Stored data START
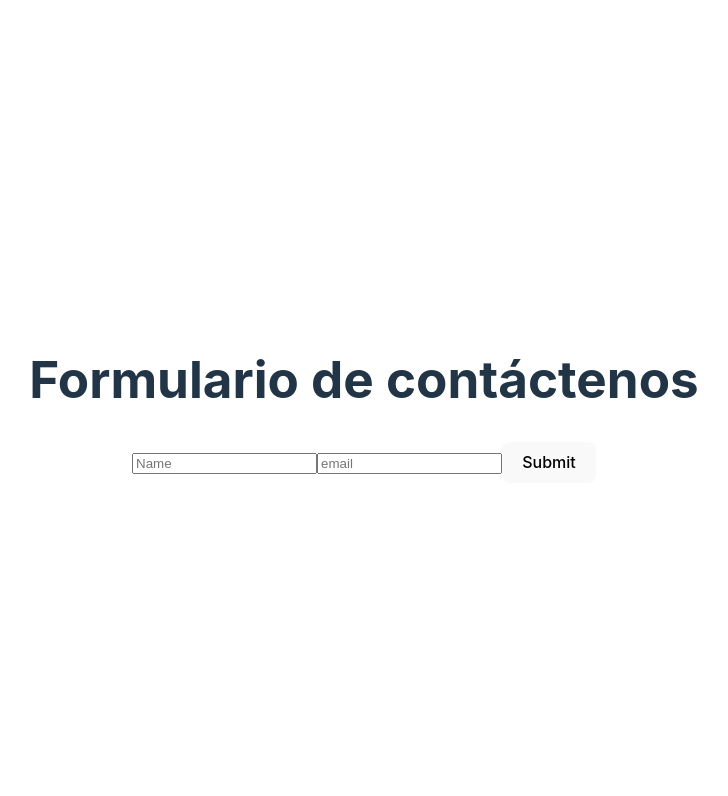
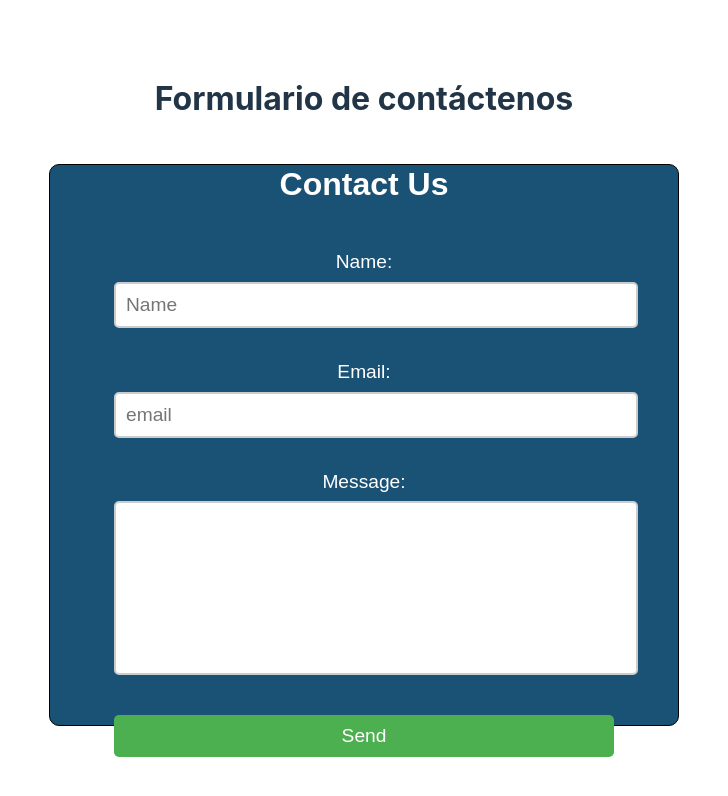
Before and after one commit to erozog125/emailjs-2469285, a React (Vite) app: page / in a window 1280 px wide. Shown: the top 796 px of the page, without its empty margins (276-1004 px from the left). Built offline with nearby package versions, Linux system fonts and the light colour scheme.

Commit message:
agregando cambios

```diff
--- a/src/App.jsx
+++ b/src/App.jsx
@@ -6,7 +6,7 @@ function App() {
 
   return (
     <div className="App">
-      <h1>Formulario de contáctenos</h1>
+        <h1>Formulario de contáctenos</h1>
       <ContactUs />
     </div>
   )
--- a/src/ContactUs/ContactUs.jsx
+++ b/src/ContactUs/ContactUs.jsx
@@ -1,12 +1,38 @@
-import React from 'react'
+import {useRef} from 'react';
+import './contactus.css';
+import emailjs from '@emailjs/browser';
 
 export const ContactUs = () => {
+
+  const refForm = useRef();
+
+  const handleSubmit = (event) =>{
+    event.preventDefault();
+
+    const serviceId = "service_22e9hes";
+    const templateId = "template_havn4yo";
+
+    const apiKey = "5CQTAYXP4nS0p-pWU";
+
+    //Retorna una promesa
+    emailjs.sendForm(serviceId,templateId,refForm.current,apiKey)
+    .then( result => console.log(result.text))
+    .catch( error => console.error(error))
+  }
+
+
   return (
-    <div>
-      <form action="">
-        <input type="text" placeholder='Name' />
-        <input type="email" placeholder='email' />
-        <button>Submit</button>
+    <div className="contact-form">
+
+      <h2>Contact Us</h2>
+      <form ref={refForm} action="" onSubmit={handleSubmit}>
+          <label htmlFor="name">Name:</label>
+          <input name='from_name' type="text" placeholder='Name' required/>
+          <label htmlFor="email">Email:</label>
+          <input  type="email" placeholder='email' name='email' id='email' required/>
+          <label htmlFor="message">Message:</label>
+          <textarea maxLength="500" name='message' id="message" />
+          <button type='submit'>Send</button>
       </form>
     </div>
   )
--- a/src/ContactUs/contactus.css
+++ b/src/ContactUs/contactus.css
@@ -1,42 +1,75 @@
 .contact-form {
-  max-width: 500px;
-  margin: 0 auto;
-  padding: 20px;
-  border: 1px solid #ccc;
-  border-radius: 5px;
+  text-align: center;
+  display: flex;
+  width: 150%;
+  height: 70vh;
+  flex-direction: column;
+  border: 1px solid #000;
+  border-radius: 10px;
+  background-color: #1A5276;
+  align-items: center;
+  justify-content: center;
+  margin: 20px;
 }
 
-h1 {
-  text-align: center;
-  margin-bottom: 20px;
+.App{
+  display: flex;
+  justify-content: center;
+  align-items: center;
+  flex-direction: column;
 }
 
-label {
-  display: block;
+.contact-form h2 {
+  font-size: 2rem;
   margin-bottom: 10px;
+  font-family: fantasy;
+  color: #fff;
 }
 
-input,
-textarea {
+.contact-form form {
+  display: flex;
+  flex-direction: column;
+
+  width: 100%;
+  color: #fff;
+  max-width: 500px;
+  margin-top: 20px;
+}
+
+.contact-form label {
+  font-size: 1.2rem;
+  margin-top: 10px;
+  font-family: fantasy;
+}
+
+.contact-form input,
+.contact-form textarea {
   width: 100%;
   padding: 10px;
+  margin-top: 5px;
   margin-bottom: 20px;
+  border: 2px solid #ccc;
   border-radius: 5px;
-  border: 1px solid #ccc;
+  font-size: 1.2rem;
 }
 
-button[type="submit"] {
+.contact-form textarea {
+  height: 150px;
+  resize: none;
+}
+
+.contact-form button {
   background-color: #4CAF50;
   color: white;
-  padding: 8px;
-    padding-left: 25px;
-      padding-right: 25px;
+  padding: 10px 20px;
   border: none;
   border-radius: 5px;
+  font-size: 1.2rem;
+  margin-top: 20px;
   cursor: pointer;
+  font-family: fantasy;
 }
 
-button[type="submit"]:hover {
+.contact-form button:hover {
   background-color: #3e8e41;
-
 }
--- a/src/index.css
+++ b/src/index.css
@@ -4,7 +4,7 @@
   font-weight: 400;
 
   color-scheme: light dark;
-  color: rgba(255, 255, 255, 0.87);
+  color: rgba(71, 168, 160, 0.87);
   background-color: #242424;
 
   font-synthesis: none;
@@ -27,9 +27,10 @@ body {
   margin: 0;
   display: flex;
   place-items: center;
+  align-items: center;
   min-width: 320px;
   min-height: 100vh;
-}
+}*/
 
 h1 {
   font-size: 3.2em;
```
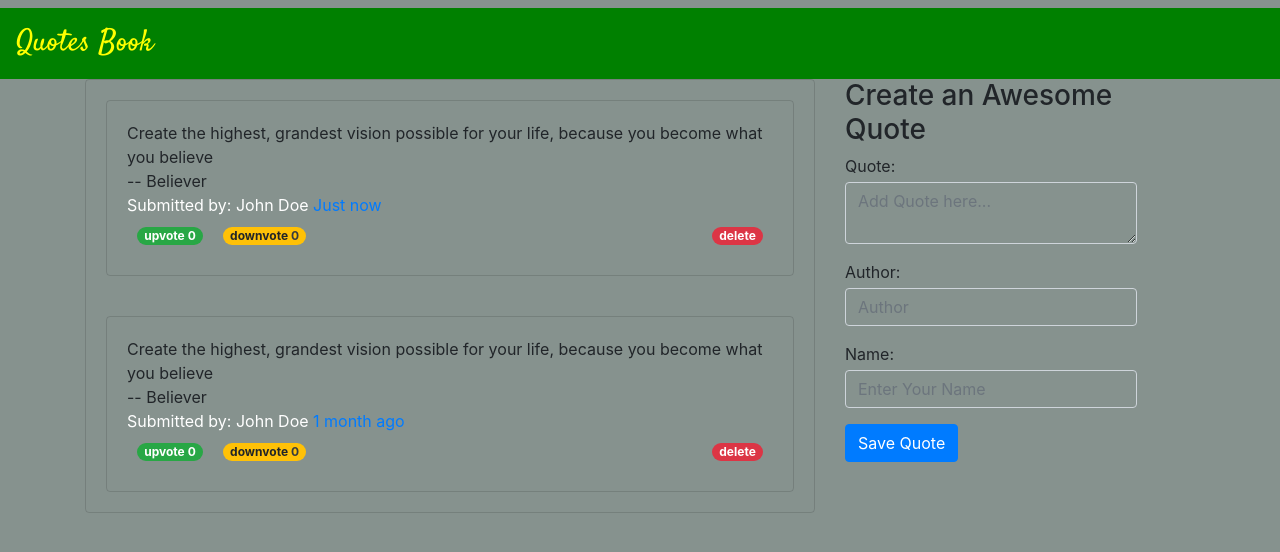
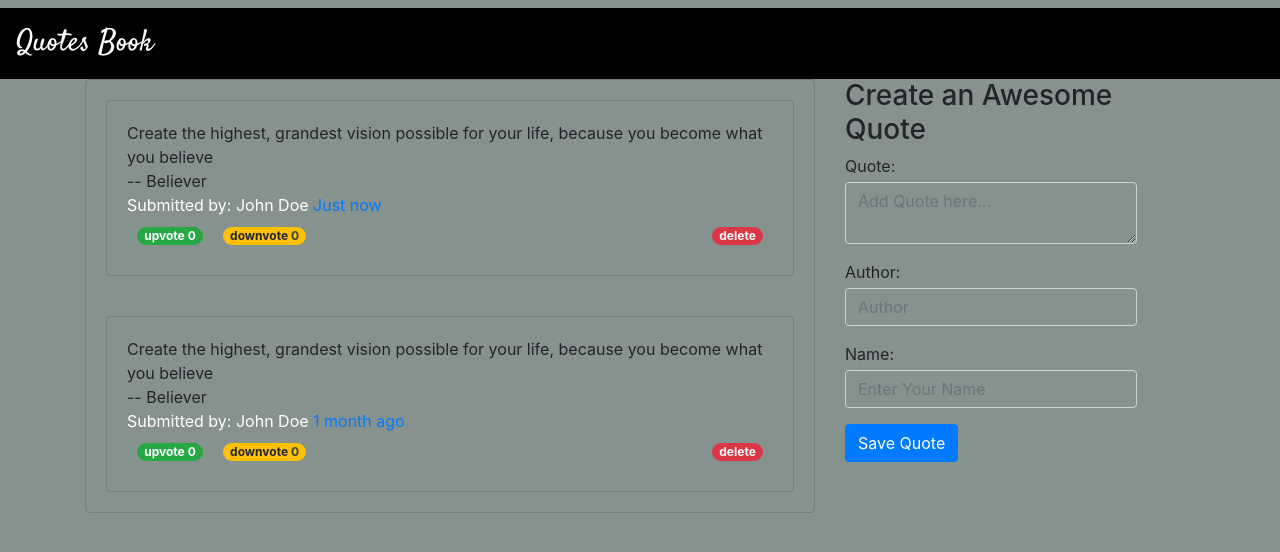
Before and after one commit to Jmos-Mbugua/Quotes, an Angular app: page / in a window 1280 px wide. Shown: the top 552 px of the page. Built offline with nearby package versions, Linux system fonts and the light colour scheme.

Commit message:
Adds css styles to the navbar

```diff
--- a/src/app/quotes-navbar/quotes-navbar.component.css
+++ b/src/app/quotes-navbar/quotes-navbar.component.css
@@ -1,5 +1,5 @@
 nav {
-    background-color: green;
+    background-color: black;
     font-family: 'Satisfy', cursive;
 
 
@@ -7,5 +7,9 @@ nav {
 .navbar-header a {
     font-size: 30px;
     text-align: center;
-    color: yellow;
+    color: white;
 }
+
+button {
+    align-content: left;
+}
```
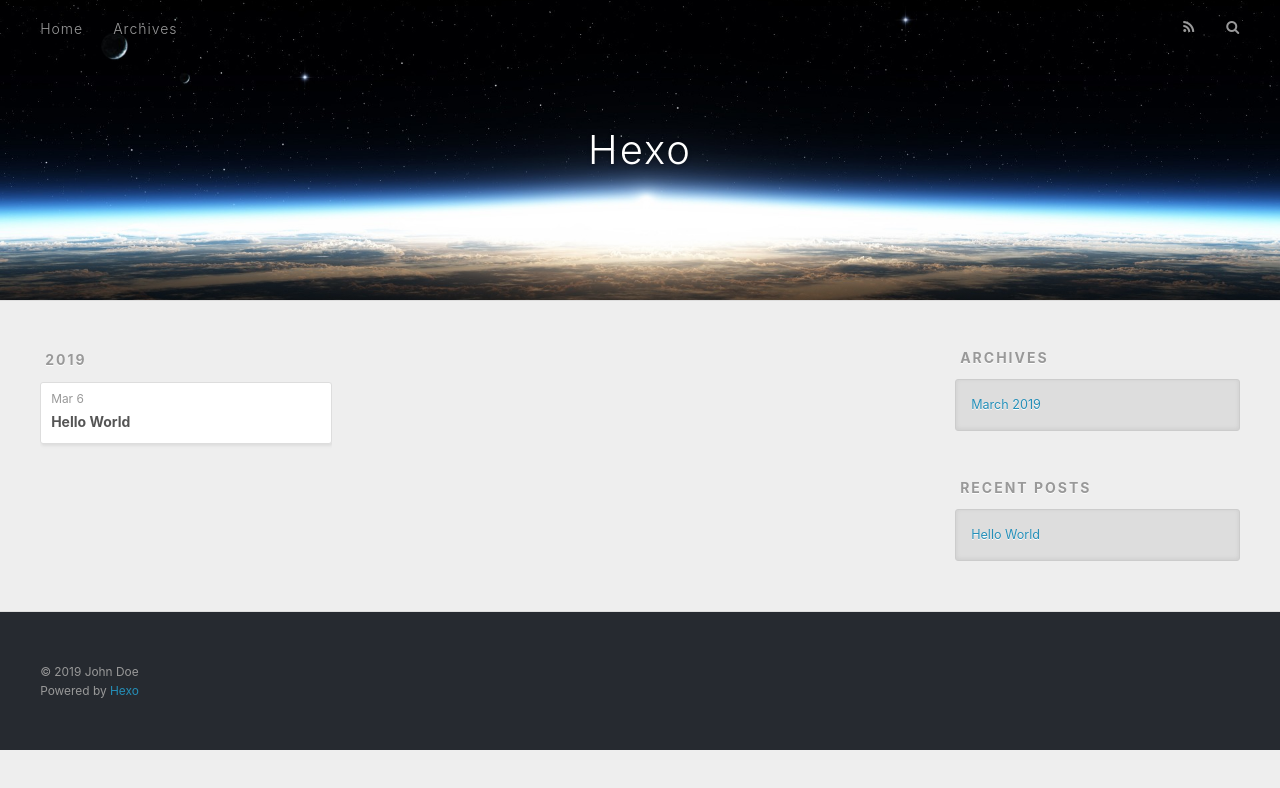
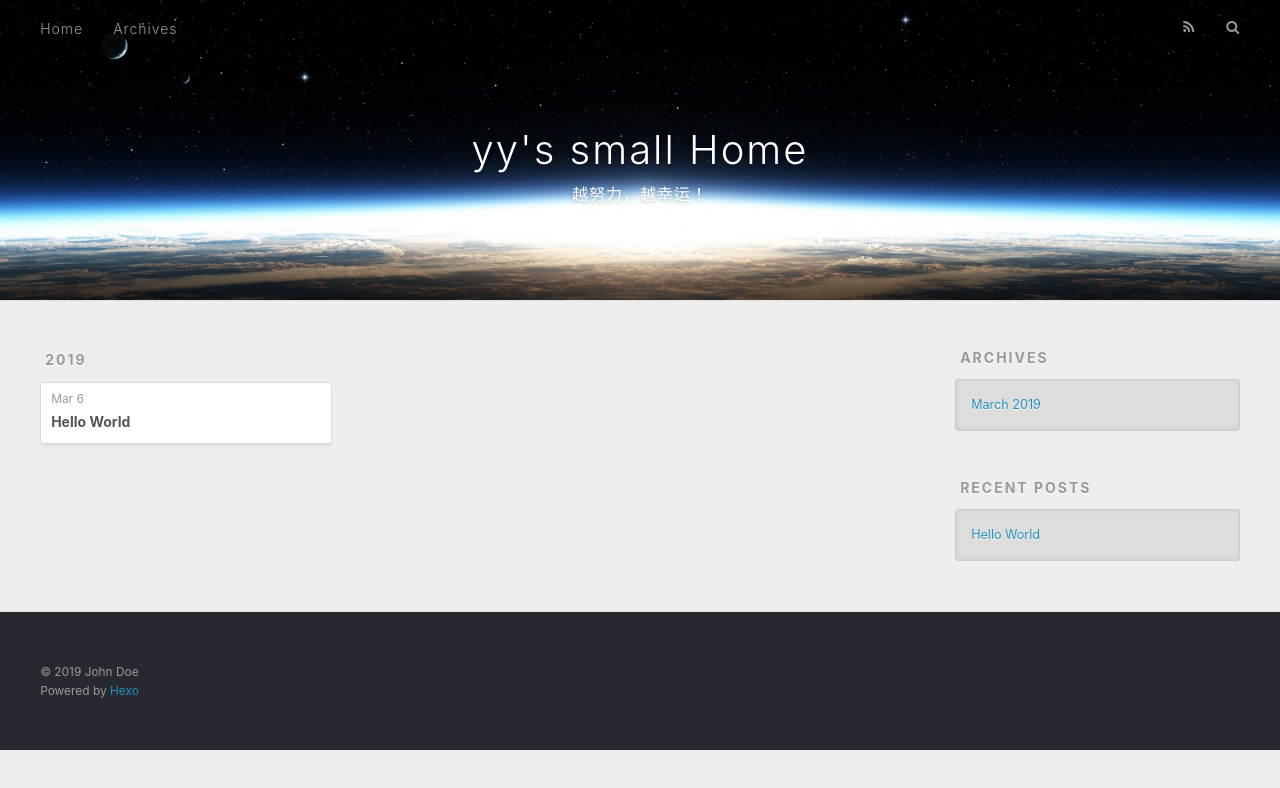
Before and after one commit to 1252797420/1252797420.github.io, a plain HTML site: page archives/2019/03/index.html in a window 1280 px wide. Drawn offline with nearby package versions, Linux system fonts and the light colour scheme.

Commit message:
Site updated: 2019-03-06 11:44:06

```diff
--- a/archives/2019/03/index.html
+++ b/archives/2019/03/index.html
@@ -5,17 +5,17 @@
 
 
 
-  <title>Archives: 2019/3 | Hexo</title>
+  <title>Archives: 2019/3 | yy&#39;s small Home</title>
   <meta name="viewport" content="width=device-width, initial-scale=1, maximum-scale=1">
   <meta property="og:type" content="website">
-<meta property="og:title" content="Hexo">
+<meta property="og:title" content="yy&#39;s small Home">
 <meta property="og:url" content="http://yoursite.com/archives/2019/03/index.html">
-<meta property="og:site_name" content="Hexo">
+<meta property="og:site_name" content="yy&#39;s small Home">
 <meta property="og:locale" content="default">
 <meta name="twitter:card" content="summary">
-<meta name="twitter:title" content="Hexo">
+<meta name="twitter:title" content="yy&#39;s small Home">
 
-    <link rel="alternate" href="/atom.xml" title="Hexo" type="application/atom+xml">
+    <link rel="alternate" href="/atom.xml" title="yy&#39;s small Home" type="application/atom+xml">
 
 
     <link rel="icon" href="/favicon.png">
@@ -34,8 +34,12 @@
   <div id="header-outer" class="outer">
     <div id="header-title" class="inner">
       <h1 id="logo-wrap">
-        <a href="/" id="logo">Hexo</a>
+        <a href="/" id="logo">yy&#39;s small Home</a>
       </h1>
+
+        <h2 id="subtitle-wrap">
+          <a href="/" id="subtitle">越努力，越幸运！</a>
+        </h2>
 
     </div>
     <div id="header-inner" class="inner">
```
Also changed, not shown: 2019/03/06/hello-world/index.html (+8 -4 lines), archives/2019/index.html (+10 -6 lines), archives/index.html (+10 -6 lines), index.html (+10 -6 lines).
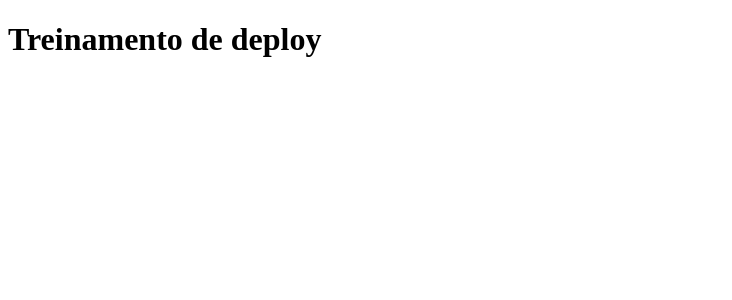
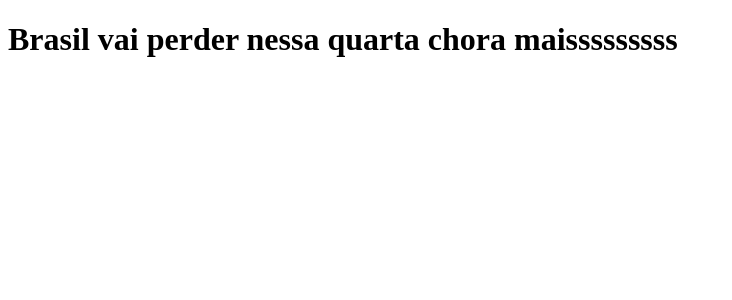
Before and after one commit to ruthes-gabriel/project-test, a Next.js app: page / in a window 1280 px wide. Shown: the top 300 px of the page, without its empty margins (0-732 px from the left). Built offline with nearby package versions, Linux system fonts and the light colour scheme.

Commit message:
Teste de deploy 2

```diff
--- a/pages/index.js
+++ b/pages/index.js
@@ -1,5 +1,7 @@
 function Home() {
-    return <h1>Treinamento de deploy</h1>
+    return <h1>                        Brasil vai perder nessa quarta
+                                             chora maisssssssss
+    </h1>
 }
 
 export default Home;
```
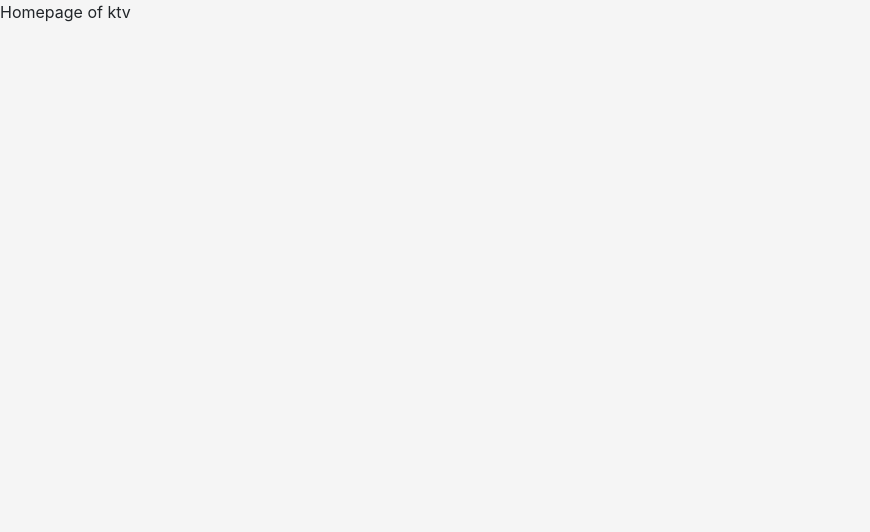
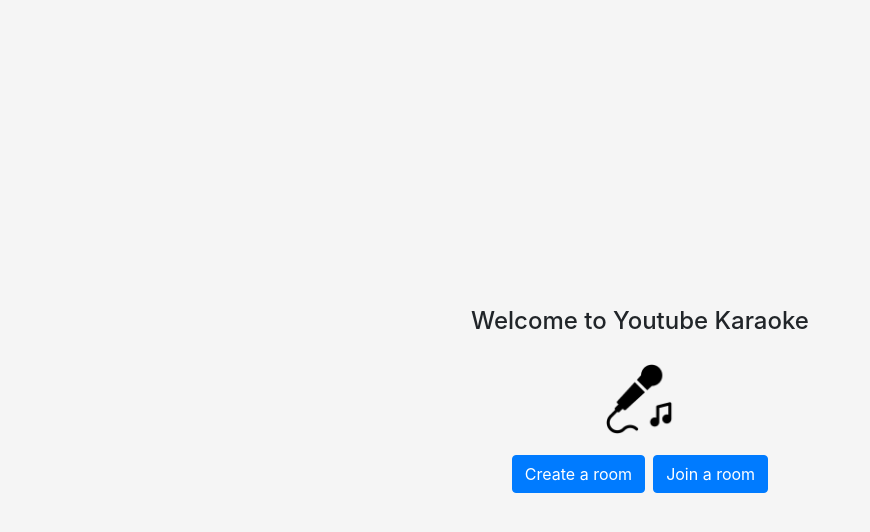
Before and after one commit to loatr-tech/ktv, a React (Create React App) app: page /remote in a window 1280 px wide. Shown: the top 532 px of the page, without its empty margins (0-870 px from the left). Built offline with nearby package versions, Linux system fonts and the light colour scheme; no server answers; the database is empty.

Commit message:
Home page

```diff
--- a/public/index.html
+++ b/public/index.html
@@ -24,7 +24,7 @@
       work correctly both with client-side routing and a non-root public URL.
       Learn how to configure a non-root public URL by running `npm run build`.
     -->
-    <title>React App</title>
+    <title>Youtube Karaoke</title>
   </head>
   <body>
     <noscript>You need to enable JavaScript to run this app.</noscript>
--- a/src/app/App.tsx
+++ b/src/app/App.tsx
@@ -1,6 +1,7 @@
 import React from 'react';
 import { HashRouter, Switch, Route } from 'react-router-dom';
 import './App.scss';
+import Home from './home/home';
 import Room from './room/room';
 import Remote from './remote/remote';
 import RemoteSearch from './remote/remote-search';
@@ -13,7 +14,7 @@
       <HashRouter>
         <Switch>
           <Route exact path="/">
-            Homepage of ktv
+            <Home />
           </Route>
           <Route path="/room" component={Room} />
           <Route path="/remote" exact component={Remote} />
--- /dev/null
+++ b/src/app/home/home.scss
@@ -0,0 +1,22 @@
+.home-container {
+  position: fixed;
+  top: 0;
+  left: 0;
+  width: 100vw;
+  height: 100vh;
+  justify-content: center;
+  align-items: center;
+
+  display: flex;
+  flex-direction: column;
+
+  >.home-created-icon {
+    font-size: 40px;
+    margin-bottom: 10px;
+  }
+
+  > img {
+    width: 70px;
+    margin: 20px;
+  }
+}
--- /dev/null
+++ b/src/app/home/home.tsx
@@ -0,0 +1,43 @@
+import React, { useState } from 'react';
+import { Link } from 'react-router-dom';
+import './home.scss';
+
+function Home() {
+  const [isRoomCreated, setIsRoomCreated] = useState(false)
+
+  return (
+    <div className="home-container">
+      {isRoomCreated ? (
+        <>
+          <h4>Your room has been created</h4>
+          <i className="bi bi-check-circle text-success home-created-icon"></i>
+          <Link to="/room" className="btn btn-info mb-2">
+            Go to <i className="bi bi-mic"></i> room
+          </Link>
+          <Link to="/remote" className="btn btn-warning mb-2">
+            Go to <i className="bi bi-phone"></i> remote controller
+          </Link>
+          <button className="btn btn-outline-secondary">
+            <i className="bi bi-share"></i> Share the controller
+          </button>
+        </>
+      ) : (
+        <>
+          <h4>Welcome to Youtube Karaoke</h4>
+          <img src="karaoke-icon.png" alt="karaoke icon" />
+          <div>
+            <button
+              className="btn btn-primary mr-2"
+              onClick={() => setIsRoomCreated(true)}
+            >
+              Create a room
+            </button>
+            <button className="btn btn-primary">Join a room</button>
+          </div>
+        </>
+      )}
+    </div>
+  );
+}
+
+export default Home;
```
Stored data END
> [Brief]
From the material above, gather all lines that include the string "package" and copy them.

> [The completed task]
Before and after one commit to erozog125/emailjs-2469285, a React (Vite) app: page / in a window 1280 px wide. Shown: the top 796 px of the page, without its empty margins (276-1004 px from the left). Built offline with nearby package versions, Linux system fonts and the light colour scheme.
Before and after one commit to Jmos-Mbugua/Quotes, an Angular app: page / in a window 1280 px wide. Shown: the top 552 px of the page. Built offline with nearby package versions, Linux system fonts and the light colour scheme.
Before and after one commit to 1252797420/1252797420.github.io, a plain HTML site: page archives/2019/03/index.html in a window 1280 px wide. Drawn offline with nearby package versions, Linux system fonts and the light colour scheme.
Before and after one commit to ruthes-gabriel/project-test, a Next.js app: page / in a window 1280 px wide. Shown: the top 300 px of the page, without its empty margins (0-732 px from the left). Built offline with nearby package versions, Linux system fonts and the light colour scheme.
Before and after one commit to loatr-tech/ktv, a React (Create React App) app: page /remote in a window 1280 px wide. Shown: the top 532 px of the page, without its empty margins (0-870 px from the left). Built offline with nearby package versions, Linux system fonts and the light colour scheme; no server answers; the database is empty.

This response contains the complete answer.